Vaping will be among the subjects discussed at next week’s European Parliament with the debate including the planned revision of the Tobacco Products Directive (TPD) and the upcoming tobacco taxation system. The discussion will also include the question of whether vaping products should continue to be included under tobacco-based rules, or have their own regulatory and tax regime.
All the major EU parties broadly support the idea of regulation and taxation without prohibition.
Meanwhile, a new report by ECigIntelligence, the renowned independent data analysis resource for the tobacco-alternatives industry, has revealed that while e-cigarettes have not been top of the campaign agenda, all the major EU parties broadly support the idea of regulation without prohibition.
The European Popular Party (EPP) told ECigintelligence the center-right was not in favour of banning the sales of vaping products, however was on favour of a specific taxation system for them. Similarly, the Progressive Alliance of Socialists and Democrats (S&D) is against a ban on the products, but believes that their impact on public health should be monitored.

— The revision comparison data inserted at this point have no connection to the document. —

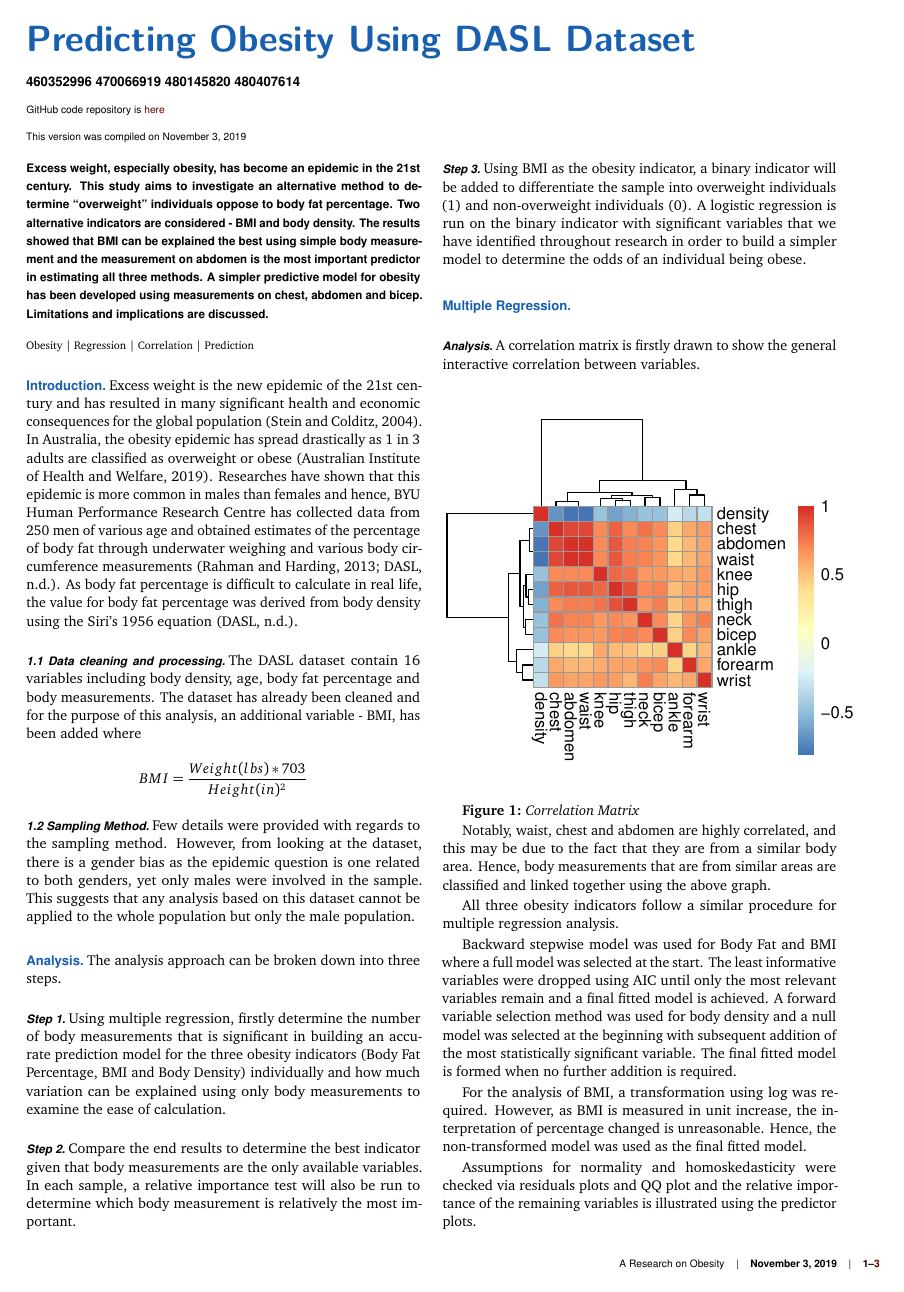
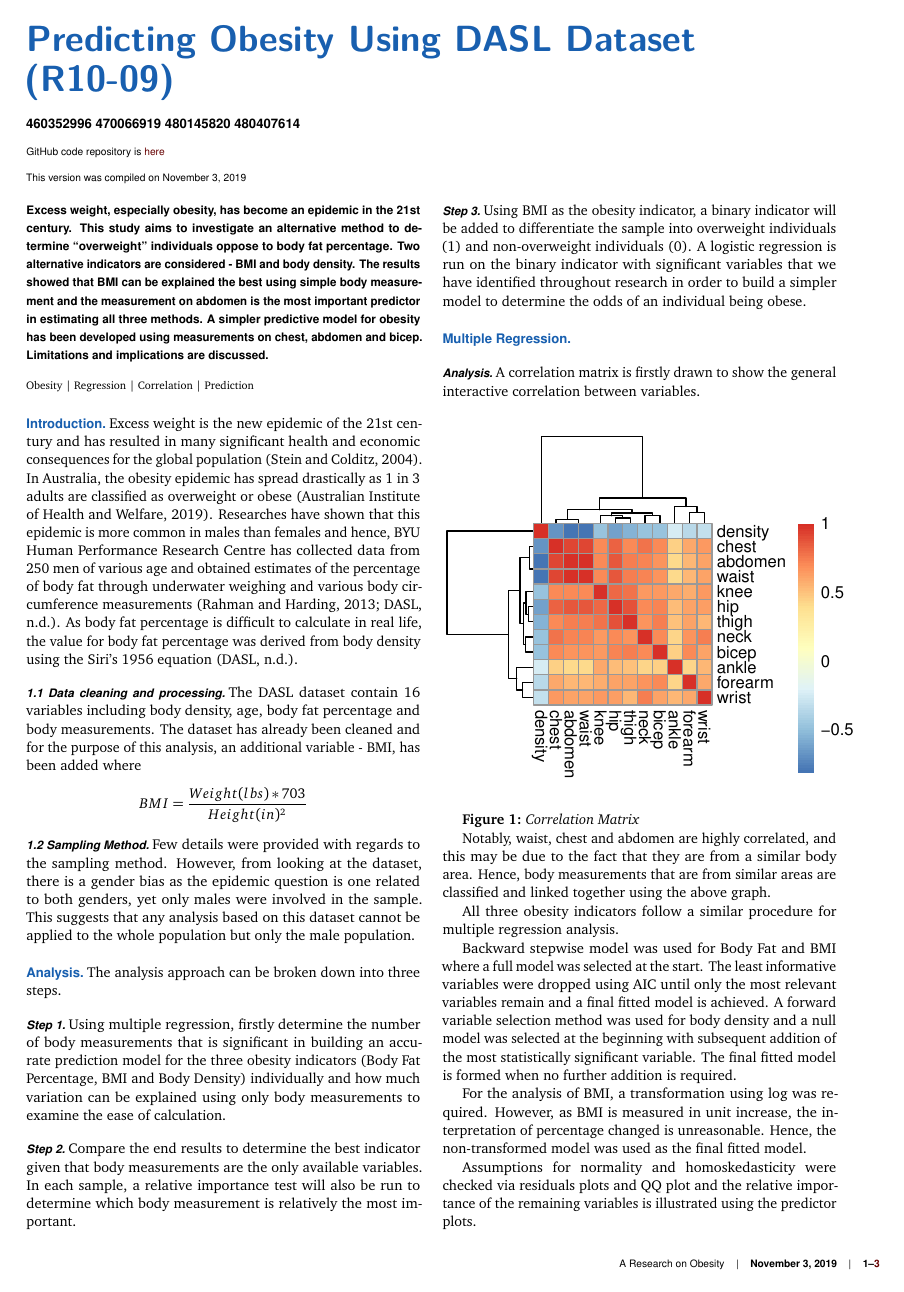
Before and after one commit to alexwong23/DATA2002-M4-Obesity, a LaTeX document (Executive_Report.tex): page 1 of 3. Compiled offline with pdfLaTeX.

Commit message:
add group number

```diff
--- a/Executive_Report.tex
+++ b/Executive_Report.tex
@@ -20,7 +20,7 @@
 
 
 
-\title{Predicting Obesity Using DASL Dataset}
+\title{Predicting Obesity Using DASL Dataset (R10-09)}
 
 \author[]{460352996 470066919 480145820 480407614}
 
```
Also changed, not shown: Executive_Report.pdf, Executive_Report_files/figure-latex/unnamed-chunk-1-1.pdf, Executive_Report_files/figure-latex/unnamed-chunk-2-1.pdf, Executive_Report_files/figure-latex/unnamed-chunk-4-1.pdf, Executive_Report_files/figure-latex/unnamed-chunk-5-1.pdf, Executive_Report_files/figure-latex/unnamed-chunk-5-2.pdf, Executive_Report_files/figure-latex/unnamed-chunk-5-3.pdf, Executive_Report_files/figure-latex/unnamed-chunk-7-1.pdf, 2 other files.
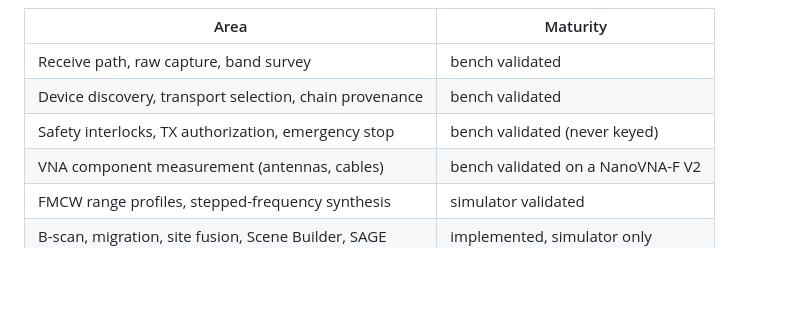
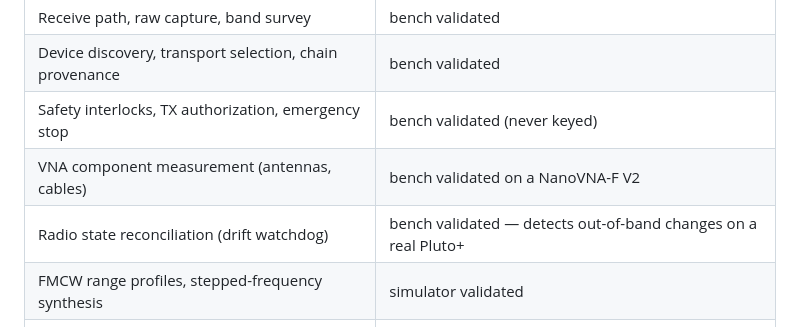
Before and after one commit to woody9k/forge_vision, a Markdown page: README.md, the part around the change. GitHub-like rendering; blank space fills up the shorter version.

```diff
--- a/README.md
+++ b/README.md
@@ -24,6 +24,7 @@ itself rather than through it.
 | Device discovery, transport selection, chain provenance | bench validated |
 | Safety interlocks, TX authorization, emergency stop | bench validated (never keyed) |
 | VNA component measurement (antennas, cables) | bench validated on a NanoVNA-F V2 |
+| Radio state reconciliation (drift watchdog) | bench validated — detects out-of-band changes on a real Pluto+ |
 | FMCW range profiles, stepped-frequency synthesis | simulator validated |
 | B-scan, migration, site fusion, Scene Builder, SAGE | implemented, simulator only |
 | Bistatic geometry, coherent phase reference | not implemented |
```
Also changed, not shown: CLAUDE.md (+57 -15 lines), docs/AGENTS.md (+2 -0 lines).
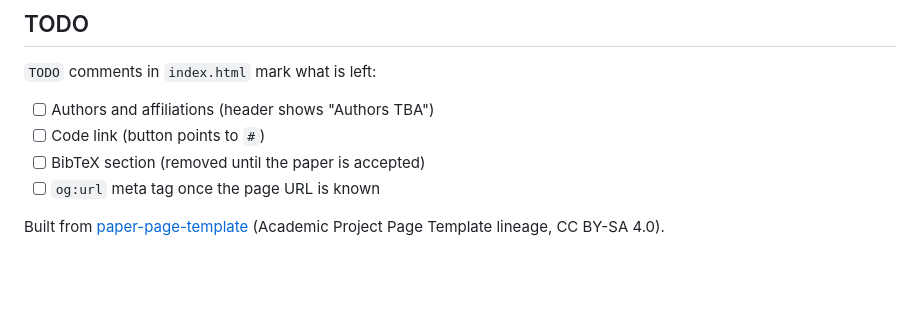
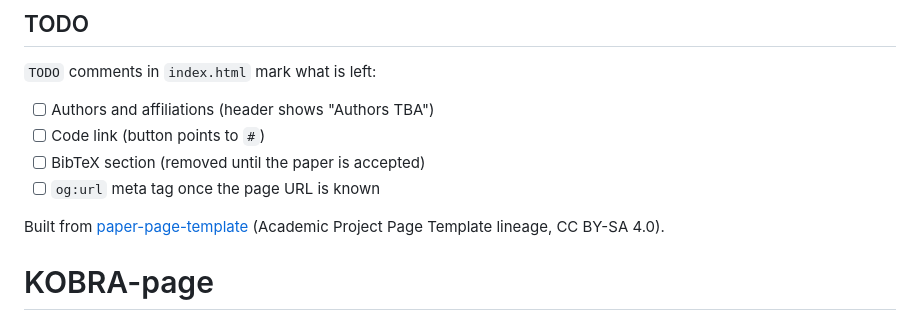
Before and after one commit to sg-yun71/KOBRA-page, a Markdown page: README.md, the part around the change. Rendered like a GitHub page; blank space fills up the shorter version.

```diff
--- a/README.md
+++ b/README.md
@@ -63,3 +63,4 @@ python -m http.server 8000
 
 Built from [paper-page-template](https://github.com/liu-qilong/paper-page-template)
 (Academic Project Page Template lineage, CC BY-SA 4.0).
+# KOBRA-page
```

The socialists endorse the idea of an e-cig tax as well, while the Alliance of Liberals and Democrats for Europe Party (ALDE) told ECigIntelligence that their party doesn’t support the idea of regulating the devices as medicinal products as this would increase their prices.
Exiting EU Commissioner’s hostility towards vaping
Meanwhile, outgoing health commissioner Vytenis Andriukaitis has been hostile towards vaping products. During a speech in Athens last February, he attacked the devices, saying that he worries that an increasing number of young people across Europe are using them. “We cannot deny the reality. We cannot go on pretending that e-cigarettes are for smoking cessation when we see so many young people starting to smoke them,” he said.
This outlook could obviously change depending on who is appointed as his successor by the next president of the European Commission. The new Commissioner will be required to implement public health policies for the next five years, including a revision of the current TPD by 2021.